The Rev. Andrew M. Greeley has been a Roman Catholic priest for 48 years. A native of Chicago, Greeley is easily the most famous cleric to dabble in the social sciences and literary arts. He has written nearly 50 books, including "The Catholic Myth," an iconoclastic study of Catholic belief and practice, and "Cardinal Sins," a Vatican potboiler that sold millions. He also writes for the op-ed page of the Chicago Sun-Times and teaches sociology at two universities.
Greeley was in New York City last week, speaking at a conference at Fordham University. Beforehand, he spoke about the church's sex scandal and Bishop "Blackie" Ryan, the subject of his popular detective series.
Q: You recently compared the church's sex abuse crisis to Vatican II. What's the connection?
A: The Catholic Church became the subject of world media attention during the council, and now it has again. This is the most coverage we've had since the council, except then it was all good, and now it's all bad. It's a feeding frenzy going on. I'd like to say the media didn't cause the problem; they didn't reassign these priests. We're responsible for the problem.

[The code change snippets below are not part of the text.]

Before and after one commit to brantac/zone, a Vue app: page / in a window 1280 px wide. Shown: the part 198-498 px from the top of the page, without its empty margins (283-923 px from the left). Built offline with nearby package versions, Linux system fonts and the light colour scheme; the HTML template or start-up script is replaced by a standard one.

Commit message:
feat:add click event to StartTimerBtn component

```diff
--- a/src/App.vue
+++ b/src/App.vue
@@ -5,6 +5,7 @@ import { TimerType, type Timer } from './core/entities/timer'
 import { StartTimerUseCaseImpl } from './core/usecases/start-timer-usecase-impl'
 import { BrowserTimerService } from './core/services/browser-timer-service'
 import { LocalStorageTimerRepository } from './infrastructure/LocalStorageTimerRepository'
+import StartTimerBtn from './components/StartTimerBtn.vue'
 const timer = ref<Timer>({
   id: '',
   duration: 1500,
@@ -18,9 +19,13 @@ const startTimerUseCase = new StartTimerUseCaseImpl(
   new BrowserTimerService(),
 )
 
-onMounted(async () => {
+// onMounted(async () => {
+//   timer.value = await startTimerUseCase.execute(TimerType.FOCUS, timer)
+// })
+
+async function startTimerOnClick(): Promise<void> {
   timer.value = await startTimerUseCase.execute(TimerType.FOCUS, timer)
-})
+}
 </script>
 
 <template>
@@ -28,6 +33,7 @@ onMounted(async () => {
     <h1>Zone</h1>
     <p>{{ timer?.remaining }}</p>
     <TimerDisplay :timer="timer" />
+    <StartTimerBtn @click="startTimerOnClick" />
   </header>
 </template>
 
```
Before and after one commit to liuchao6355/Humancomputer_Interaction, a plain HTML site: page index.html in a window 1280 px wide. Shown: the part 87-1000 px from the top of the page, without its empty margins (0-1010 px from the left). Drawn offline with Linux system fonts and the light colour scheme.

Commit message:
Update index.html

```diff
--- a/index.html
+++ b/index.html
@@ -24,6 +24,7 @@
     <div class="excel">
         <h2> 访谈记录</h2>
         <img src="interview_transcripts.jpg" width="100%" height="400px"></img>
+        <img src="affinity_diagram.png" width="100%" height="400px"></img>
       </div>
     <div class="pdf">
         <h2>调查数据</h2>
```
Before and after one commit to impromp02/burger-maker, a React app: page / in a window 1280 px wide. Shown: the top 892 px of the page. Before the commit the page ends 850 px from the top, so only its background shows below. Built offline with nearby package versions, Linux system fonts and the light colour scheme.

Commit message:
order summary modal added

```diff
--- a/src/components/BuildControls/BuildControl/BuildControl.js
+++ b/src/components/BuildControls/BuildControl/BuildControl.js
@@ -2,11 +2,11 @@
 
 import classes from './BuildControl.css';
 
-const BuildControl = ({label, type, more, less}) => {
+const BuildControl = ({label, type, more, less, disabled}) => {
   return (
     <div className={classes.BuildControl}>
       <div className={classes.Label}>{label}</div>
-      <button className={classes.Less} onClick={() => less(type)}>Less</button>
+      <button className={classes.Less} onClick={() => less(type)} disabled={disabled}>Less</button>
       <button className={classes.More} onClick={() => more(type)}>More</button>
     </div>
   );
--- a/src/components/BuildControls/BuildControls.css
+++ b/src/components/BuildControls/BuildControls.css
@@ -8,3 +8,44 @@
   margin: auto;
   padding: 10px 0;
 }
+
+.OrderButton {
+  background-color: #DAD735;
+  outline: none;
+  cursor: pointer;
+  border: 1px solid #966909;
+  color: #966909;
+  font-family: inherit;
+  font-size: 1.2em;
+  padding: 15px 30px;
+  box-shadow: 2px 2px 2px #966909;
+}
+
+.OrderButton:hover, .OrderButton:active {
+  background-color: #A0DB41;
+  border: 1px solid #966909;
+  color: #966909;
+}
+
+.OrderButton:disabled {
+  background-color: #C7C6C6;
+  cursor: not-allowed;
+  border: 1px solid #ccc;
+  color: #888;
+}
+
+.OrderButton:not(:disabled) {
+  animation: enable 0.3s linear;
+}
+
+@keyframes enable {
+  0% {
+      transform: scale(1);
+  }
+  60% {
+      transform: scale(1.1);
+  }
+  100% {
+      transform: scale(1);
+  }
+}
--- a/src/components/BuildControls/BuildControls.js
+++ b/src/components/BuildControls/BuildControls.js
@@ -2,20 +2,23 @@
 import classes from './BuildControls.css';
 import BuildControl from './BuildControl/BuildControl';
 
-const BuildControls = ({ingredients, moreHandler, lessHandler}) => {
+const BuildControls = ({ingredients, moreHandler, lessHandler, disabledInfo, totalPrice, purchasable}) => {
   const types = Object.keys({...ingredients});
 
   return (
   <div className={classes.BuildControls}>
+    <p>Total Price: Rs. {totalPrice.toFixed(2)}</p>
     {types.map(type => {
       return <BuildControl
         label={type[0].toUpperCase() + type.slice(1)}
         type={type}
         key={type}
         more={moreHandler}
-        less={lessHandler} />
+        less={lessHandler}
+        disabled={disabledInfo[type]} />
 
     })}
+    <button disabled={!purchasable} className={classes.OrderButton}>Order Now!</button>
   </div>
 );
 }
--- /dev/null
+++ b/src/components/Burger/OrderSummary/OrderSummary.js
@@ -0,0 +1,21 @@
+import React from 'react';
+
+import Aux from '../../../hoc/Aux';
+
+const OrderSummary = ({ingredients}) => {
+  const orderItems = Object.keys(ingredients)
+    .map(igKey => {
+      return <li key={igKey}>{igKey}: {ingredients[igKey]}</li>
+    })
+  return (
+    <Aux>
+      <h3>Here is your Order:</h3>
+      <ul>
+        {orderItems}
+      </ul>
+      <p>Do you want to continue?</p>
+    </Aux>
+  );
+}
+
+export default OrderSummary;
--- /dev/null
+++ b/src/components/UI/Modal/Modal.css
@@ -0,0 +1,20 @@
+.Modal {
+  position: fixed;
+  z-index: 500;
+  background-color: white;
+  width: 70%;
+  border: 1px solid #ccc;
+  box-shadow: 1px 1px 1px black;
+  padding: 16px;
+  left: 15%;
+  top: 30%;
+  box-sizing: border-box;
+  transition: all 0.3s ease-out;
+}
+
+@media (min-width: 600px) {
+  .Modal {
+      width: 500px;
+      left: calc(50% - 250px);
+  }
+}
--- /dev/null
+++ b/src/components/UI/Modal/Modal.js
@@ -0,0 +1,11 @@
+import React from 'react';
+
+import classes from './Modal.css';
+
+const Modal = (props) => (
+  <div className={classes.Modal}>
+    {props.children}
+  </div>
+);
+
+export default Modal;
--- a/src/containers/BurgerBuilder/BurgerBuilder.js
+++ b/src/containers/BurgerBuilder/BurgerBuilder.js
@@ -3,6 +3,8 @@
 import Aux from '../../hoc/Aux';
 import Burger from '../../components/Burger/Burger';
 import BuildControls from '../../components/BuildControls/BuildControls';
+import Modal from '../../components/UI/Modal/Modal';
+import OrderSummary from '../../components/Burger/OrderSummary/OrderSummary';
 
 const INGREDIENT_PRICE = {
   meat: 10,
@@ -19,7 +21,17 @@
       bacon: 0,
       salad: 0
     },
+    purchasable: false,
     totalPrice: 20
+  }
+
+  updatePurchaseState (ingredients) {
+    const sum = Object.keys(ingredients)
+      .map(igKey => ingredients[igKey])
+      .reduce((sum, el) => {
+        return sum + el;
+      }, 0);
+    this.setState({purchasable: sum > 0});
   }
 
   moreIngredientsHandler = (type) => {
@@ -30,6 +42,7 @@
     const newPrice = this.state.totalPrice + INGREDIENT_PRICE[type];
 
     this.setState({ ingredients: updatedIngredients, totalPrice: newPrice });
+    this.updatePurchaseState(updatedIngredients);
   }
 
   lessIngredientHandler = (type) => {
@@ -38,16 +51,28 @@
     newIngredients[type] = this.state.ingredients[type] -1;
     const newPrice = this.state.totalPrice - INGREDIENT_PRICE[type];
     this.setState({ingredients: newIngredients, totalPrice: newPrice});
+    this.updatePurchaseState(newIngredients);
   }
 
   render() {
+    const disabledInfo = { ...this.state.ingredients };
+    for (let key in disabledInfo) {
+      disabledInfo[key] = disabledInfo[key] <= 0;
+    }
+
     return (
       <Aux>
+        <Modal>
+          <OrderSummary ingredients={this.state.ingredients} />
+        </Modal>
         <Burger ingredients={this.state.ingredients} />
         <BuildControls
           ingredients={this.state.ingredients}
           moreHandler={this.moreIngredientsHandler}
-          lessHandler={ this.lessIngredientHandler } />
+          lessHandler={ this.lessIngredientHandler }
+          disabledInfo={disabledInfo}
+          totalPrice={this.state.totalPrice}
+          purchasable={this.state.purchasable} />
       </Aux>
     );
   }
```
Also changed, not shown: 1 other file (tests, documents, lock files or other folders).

Q: Many Catholic leaders are now saying that something good will come out of all of this. You are more pessimistic. Why?
A: As long as there's the present administration in Rome, you're going to keep getting the same kind of bishops. Rome doesn't have a clue about American Catholicism; it doesn't have a clue about this problem, and it will certainly interfere with any national solution the bishops arrive at in Dallas. ... It will be a long time before [any policy] gets approved in Rome, and only then with all kinds of qualifications.
Q: Switching topics, why did you decide to write fiction?
A: Well, I always thought it might be fun. Then I developed this sociology of religion that says religion is story. ... And I thought that maybe a popular novel could do for the contemporary world what stained glass did in the middle ages: tell stories. That's what my novels are. [Chicago] Cardinal [Francis] George said my project is "re-evangelizing the imagination." That's a nice turn of phrase.
Q: What writers influenced you?
A: I read most of the same mid-20th century Catholic novelists: [Graham] Greene, [François] Mauriac, [Evelyn] Waugh, [Georges] Bernanos, Muriel Spark. I also read [G.K.] Chesterton's novels, which are fun. I suppose I wouldn't say they influenced me, but they at least gave me the idea that you could talk powerfully about religion by telling stories.
Q: What's your latest book?
A: Well, the next one, which will be out very soon, is called "The Bishop in the West Wing." Blackie Ryan is dispatched to West Wing to get rid of poltergeists. There's a new Democratic president, John Patrick McGurn from the south side of Chicago, and he's called "Machine Gun Jack." The media don't like him at all. Blackie is there to get rid of the ghosts. It's dedicated to Bill Clinton.
A: Clinton did me the great favor of mentioning my novels once. He said that he liked them. I wrote and thanked him, and he wrote back, and soon we got into a correspondence. I've been overnight at the White House - and he wasn't looking for money.
Q: What was that like?
A: It was fun. He is a brilliant and charming man.
Q: In a recent profile, you said you write 5,000 words a day. Is that true?
A: Some days. I don't do it every day, but when I'm writing I try to do 5,000 words. Yesterday I did 2,000 on the plane. ... It's a rare day that I can do it, especially since I've been on the road for the last three weeks.
Q: I have to ask this. What's with all the sex in your novels?
A: Well, there's less in my novels than there is in the real world. Sex is a sacrament. Sex is a hint of what God's love is like. You can't write about the human condition and ignore it. I don't think my sex is pornographic, though maybe mildly erotic.Copyright © 2015, Los Angeles Times